**Problem details:** Could you please write out the data shown below, exactly and in full?

(Stored items from a collection)
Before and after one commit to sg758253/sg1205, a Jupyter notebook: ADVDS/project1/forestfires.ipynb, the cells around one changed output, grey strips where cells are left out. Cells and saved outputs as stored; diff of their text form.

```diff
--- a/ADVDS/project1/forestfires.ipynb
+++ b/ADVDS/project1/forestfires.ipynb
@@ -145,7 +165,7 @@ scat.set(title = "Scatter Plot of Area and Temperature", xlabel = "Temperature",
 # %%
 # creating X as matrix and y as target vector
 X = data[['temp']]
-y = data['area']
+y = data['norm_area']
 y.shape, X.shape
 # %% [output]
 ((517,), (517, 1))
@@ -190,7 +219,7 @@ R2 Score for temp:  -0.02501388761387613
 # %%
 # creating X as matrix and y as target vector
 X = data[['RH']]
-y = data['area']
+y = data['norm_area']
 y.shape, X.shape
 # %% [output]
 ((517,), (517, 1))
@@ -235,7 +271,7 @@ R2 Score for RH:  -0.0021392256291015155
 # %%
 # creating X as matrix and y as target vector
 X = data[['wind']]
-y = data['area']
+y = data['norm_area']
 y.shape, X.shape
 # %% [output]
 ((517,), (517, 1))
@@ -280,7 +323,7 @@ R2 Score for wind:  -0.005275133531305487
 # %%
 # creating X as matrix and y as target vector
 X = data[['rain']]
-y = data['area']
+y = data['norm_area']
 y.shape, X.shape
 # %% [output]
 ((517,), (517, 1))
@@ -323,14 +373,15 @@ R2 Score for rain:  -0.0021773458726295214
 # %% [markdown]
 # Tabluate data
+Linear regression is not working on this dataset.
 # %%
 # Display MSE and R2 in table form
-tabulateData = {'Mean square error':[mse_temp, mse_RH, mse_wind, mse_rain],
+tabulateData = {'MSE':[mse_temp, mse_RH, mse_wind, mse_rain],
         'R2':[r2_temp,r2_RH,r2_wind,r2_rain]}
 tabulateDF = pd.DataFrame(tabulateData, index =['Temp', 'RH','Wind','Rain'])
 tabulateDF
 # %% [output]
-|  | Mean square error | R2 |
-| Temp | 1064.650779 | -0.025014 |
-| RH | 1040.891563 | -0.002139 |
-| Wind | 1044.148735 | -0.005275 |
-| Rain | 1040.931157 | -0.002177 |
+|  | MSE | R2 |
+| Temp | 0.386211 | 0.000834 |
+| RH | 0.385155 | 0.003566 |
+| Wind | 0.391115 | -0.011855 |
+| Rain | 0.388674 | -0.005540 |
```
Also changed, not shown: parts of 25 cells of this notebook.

**Expected answer:**
Before and after one commit to sg758253/sg1205, a Jupyter notebook: ADVDS/project1/forestfires.ipynb, the cells around one changed output, grey strips where cells are left out. Cells and saved outputs as stored; diff of their text form.

```diff
--- a/ADVDS/project1/forestfires.ipynb
+++ b/ADVDS/project1/forestfires.ipynb
@@ -145,7 +165,7 @@ scat.set(title = "Scatter Plot of Area and Temperature", xlabel = "Temperature",
 # %%
 # creating X as matrix and y as target vector
 X = data[['temp']]
-y = data['area']
+y = data['norm_area']
 y.shape, X.shape
 # %% [output]
 ((517,), (517, 1))
@@ -190,7 +219,7 @@ R2 Score for temp:  -0.02501388761387613
 # %%
 # creating X as matrix and y as target vector
 X = data[['RH']]
-y = data['area']
+y = data['norm_area']
 y.shape, X.shape
 # %% [output]
 ((517,), (517, 1))
@@ -235,7 +271,7 @@ R2 Score for RH:  -0.0021392256291015155
 # %%
 # creating X as matrix and y as target vector
 X = data[['wind']]
-y = data['area']
+y = data['norm_area']
 y.shape, X.shape
 # %% [output]
 ((517,), (517, 1))
@@ -280,7 +323,7 @@ R2 Score for wind:  -0.005275133531305487
 # %%
 # creating X as matrix and y as target vector
 X = data[['rain']]
-y = data['area']
+y = data['norm_area']
 y.shape, X.shape
 # %% [output]
 ((517,), (517, 1))
@@ -323,14 +373,15 @@ R2 Score for rain:  -0.0021773458726295214
 # %% [markdown]
 # Tabluate data
+Linear regression is not working on this dataset.
 # %%
 # Display MSE and R2 in table form
-tabulateData = {'Mean square error':[mse_temp, mse_RH, mse_wind, mse_rain],
+tabulateData = {'MSE':[mse_temp, mse_RH, mse_wind, mse_rain],
         'R2':[r2_temp,r2_RH,r2_wind,r2_rain]}
 tabulateDF = pd.DataFrame(tabulateData, index =['Temp', 'RH','Wind','Rain'])
 tabulateDF
 # %% [output]
-|  | Mean square error | R2 |
-| Temp | 1064.650779 | -0.025014 |
-| RH | 1040.891563 | -0.002139 |
-| Wind | 1044.148735 | -0.005275 |
-| Rain | 1040.931157 | -0.002177 |
+|  | MSE | R2 |
+| Temp | 0.386211 | 0.000834 |
+| RH | 0.385155 | 0.003566 |
+| Wind | 0.391115 | -0.011855 |
+| Rain | 0.388674 | -0.005540 |
```
Also changed, not shown: parts of 25 cells of this notebook.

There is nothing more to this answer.